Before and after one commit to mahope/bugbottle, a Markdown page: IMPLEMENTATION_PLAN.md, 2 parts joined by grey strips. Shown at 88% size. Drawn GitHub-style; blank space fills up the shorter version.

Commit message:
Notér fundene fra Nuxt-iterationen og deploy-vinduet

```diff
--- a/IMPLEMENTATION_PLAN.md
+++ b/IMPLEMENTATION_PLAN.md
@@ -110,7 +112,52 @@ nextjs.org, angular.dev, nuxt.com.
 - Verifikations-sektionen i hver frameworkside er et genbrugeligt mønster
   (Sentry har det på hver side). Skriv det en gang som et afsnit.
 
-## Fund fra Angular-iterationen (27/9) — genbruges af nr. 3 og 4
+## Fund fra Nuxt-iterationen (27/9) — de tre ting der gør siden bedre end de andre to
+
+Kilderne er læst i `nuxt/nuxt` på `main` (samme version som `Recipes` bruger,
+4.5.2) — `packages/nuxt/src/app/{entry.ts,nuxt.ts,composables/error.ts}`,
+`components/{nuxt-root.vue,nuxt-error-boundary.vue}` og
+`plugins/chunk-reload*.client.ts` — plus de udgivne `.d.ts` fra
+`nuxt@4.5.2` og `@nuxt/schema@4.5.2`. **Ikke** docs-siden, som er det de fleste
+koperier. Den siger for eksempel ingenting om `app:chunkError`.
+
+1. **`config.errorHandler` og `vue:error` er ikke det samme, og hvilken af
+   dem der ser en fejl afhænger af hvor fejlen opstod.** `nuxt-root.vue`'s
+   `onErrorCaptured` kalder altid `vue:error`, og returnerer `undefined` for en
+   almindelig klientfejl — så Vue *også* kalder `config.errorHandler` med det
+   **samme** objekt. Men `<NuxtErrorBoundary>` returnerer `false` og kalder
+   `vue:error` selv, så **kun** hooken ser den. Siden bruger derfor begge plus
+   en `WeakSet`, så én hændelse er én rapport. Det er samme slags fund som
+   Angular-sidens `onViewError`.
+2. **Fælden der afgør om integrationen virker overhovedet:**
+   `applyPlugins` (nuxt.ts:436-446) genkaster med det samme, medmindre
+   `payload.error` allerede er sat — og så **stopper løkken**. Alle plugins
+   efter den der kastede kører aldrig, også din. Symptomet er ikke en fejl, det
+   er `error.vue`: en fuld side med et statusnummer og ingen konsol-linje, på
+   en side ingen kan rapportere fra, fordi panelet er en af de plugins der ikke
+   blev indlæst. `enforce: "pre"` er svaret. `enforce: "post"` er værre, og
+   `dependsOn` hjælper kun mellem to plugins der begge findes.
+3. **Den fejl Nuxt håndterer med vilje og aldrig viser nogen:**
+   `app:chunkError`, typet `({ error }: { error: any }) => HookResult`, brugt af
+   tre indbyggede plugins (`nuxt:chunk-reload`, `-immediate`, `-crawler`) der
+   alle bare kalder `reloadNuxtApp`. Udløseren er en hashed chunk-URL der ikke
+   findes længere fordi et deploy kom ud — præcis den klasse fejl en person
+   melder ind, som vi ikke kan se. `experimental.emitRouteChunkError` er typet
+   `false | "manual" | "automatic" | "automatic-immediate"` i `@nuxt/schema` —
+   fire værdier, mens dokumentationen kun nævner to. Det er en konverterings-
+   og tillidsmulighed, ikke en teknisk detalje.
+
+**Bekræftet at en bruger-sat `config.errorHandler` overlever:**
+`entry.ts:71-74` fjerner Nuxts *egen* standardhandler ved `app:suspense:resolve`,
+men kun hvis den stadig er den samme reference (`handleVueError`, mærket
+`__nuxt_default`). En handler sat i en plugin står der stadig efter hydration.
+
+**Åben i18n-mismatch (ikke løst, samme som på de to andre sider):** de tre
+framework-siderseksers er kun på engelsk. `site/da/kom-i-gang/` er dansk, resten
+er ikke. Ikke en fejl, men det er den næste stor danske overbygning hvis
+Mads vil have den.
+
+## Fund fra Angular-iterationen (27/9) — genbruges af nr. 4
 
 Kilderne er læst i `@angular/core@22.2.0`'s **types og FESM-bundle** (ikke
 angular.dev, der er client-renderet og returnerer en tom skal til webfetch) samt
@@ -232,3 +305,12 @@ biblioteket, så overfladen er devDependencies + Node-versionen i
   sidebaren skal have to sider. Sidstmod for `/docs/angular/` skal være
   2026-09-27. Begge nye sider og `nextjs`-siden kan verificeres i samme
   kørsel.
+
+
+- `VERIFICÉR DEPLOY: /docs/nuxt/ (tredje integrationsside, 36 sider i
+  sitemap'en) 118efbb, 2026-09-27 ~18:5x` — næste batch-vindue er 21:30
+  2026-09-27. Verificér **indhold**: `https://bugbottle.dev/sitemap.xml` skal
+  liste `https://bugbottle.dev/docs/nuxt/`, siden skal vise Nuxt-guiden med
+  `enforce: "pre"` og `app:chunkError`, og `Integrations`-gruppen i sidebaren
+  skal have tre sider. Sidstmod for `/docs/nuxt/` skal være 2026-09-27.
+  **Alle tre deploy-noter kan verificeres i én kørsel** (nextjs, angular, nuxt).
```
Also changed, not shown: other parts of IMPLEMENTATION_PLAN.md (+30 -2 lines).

Work item: Return every line of the preceding records in which the word "returnerer" appears.

Exercise answer:
+   `onErrorCaptured` kalder altid `vue:error`, og returnerer `undefined` for en
+   **samme** objekt. Men `<NuxtErrorBoundary>` returnerer `false` og kalder
 angular.dev, der er client-renderet og returnerer en tom skal til webfetch) samt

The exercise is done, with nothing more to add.